Visual Studio 2019, using the built in compiler that comes with 2019 (ISO C++20 Standard)
M'ok, 2019 has some problems with C++20, you should set the C++ language standard to c++:latest instead C++20.

I'd recommend getting VS 2022, it works better than 2019. And it can use the C++20 language standard instead of latest.

Of course VS 2022 requires you are Windows x64. If you are 32-bit you are kinda stuck with VS 2019.

I have both 2019 and 2022 installed, Community editions, and I've found 2022 to be less twitchy than 2019, especially when using C++20 language features.

And consider not using precompiled headers if you can, they've been causing problems for a long time, since VS 6 that I've noticed.

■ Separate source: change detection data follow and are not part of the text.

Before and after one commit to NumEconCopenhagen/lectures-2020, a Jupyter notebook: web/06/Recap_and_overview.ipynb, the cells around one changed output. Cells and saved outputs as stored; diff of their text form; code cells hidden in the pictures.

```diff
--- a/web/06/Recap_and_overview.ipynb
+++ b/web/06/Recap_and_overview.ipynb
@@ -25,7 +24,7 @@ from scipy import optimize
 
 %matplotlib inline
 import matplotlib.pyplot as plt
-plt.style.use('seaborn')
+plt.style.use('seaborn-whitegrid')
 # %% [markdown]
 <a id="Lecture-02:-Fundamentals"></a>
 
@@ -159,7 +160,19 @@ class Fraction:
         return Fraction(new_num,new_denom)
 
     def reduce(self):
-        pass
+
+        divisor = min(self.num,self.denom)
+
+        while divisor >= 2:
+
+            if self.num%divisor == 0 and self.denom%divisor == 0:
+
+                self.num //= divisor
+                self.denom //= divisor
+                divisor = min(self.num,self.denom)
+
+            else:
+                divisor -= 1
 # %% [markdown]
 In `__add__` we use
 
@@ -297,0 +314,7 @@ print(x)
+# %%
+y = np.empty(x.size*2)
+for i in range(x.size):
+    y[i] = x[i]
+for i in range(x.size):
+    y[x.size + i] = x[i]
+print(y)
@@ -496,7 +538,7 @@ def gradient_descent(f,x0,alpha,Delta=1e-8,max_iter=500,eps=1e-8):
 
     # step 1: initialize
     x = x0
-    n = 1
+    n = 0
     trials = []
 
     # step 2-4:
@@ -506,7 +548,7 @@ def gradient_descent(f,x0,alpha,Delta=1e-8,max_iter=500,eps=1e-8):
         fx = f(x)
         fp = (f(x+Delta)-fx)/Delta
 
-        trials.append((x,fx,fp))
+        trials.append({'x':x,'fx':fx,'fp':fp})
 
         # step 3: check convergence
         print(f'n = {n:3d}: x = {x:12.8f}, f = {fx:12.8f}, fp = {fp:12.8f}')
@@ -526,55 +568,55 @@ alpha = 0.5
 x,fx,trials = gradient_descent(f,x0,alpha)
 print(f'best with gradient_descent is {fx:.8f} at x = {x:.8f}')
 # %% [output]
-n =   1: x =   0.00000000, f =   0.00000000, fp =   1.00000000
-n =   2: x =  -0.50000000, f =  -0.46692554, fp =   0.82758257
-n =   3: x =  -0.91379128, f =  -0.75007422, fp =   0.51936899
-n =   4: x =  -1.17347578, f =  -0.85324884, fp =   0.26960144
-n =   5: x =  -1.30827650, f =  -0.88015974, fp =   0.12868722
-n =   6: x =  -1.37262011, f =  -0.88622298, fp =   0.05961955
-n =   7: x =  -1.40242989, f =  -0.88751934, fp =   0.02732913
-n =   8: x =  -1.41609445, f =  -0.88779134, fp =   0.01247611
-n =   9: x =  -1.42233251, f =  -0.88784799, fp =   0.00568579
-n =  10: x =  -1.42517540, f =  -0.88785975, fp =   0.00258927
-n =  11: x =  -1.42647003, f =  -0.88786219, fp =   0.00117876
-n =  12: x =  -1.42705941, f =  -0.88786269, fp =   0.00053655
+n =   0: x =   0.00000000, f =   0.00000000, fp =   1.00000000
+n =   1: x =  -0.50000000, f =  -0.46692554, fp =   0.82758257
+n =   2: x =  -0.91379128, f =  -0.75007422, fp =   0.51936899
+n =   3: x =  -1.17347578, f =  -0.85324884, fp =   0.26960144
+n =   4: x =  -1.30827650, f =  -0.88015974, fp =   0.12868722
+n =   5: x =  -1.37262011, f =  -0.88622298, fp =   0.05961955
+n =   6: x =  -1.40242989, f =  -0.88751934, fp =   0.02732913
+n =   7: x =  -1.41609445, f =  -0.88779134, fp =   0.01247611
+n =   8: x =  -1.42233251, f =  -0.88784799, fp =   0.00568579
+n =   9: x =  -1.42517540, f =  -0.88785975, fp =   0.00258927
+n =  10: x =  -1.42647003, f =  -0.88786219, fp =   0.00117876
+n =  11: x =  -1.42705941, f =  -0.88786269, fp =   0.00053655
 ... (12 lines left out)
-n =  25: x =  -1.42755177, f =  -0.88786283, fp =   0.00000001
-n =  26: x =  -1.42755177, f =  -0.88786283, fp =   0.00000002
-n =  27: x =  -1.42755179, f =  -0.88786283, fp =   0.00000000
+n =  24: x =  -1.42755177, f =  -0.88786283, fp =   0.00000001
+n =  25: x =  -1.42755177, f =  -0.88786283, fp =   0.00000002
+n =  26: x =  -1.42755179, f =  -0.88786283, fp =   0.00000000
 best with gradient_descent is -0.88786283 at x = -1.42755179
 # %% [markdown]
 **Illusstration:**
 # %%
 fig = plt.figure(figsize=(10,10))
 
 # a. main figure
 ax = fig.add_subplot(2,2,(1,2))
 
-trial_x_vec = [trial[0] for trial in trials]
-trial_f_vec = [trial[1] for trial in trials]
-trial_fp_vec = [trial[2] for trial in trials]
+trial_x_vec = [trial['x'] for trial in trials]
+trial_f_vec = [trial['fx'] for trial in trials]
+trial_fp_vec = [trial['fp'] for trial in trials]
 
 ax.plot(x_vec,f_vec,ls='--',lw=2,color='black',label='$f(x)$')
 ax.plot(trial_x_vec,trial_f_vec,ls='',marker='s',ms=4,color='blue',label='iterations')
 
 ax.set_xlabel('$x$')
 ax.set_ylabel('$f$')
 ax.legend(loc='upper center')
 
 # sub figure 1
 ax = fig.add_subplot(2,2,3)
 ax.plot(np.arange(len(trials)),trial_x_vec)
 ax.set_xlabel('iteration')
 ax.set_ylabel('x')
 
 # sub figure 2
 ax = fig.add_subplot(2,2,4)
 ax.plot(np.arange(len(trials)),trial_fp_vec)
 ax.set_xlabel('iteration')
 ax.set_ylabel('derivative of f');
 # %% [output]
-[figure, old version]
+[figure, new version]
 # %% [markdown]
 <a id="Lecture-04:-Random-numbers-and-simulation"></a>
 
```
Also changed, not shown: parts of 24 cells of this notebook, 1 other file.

The very small amount of time saved using them is not worth the problems they can cause.

When I start a new project/solution I use the Windows Desktop Wizard project template so I can specify what the application type is -- Console, Desktop (WinAPI), Dynamic Library or Static Library -- and select the "Empty Project" check box. No files are added to the project so I can add what files I need/want. Now I don't have to deal with precompiled headers. Less problems that way. :)
FYI, a minor update to 2019 and 2022 was released yesterday. You could install the update and see if that fixes your problems, though I doubt it given what the details of the update are.
PCH refers to Pre Compiled Header.

Have you tried a complete Rebuild Solution as opposed as just a Rebuid?

What's the setting for PCH in properties? I don't use them as this kept causing build issues.

If you consume C++20 modules, stdlib or custom modules, using precompiled headers can on occasion really make VS go loopy if you don't rebuild the entire project/solution.

Another reason why I don't let VS use the danged "feature."
The personal project I have is kind of a "rip-off" from work as I've been assigned the memory management of our projects, and considering the size of the codebase, solutions, etc, PCH is a solid solution to spare hours, maybe even days to compile for ourselves.
Apart from trying to see the positives in it, it's what's been used for a long time, and deconstructing the PCH might not be very desirable.

I make sure that VS is up to date, and I was hoping that updating it would solve it, but alas, it didn't.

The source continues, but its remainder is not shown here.